* User interface change data *

####################

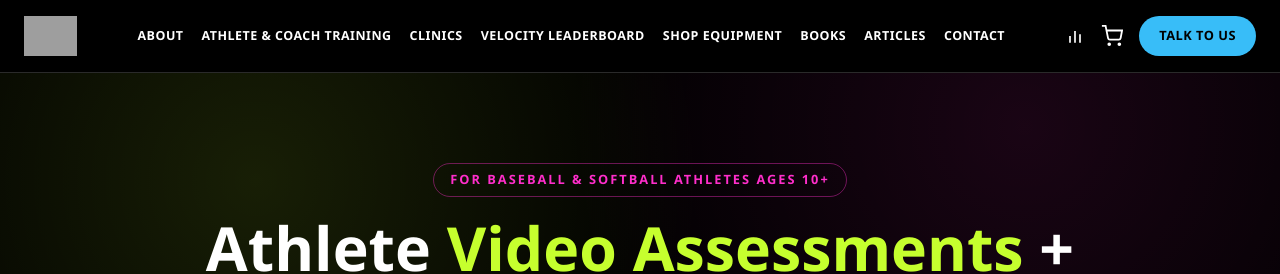
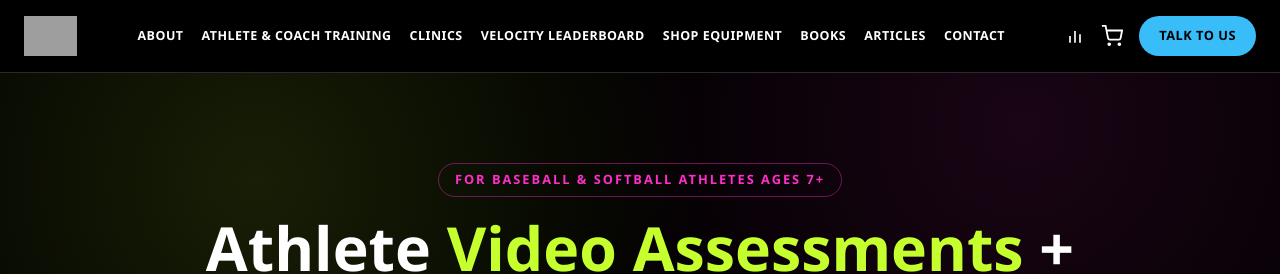
Before and after one commit to highlevelthrowing/High-Level-Throwing, a Next.js app: page /video-assessment in a window 1280 px wide. Shown: the top 274 px of the page. Built offline with nearby package versions, Linux system fonts and the light colour scheme; grey boxes are pictures that could not be loaded.

Commit message:
Open video assessments to athletes ages 7+
Co-Authored-By: Claude Opus 5 <noreply@anthropic.com>

```diff
--- a/src/app/video-assessment/page.tsx
+++ b/src/app/video-assessment/page.tsx
@@ -43,7 +43,7 @@ export default function VideoAssessmentPage() {
   return (
     <>
       <section className="hero">
-        <div className="eyebrow">For Baseball &amp; Softball Athletes Ages 10+</div>
+        <div className="eyebrow">For Baseball &amp; Softball Athletes Ages 7+</div>
         <h1>
           Athlete <em style={{ color: "var(--lime)" }}>Video Assessments</em> + 12-Week Throwing Program
         </h1>
```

####################

* PROBLEM TO SOLVE *
Write every record out again exactly; no pictures belong in the copy.

* RESULT BELOW *
Before and after one commit to highlevelthrowing/High-Level-Throwing, a Next.js app: page /video-assessment in a window 1280 px wide. Shown: the top 274 px of the page. Built offline with nearby package versions, Linux system fonts and the light colour scheme; grey boxes are pictures that could not be loaded.

Commit message:
Open video assessments to athletes ages 7+
Co-Authored-By: Claude Opus 5 <noreply@anthropic.com>

```diff
--- a/src/app/video-assessment/page.tsx
+++ b/src/app/video-assessment/page.tsx
@@ -43,7 +43,7 @@ export default function VideoAssessmentPage() {
   return (
     <>
       <section className="hero">
-        <div className="eyebrow">For Baseball &amp; Softball Athletes Ages 10+</div>
+        <div className="eyebrow">For Baseball &amp; Softball Athletes Ages 7+</div>
         <h1>
           Athlete <em style={{ color: "var(--lime)" }}>Video Assessments</em> + 12-Week Throwing Program
         </h1>
```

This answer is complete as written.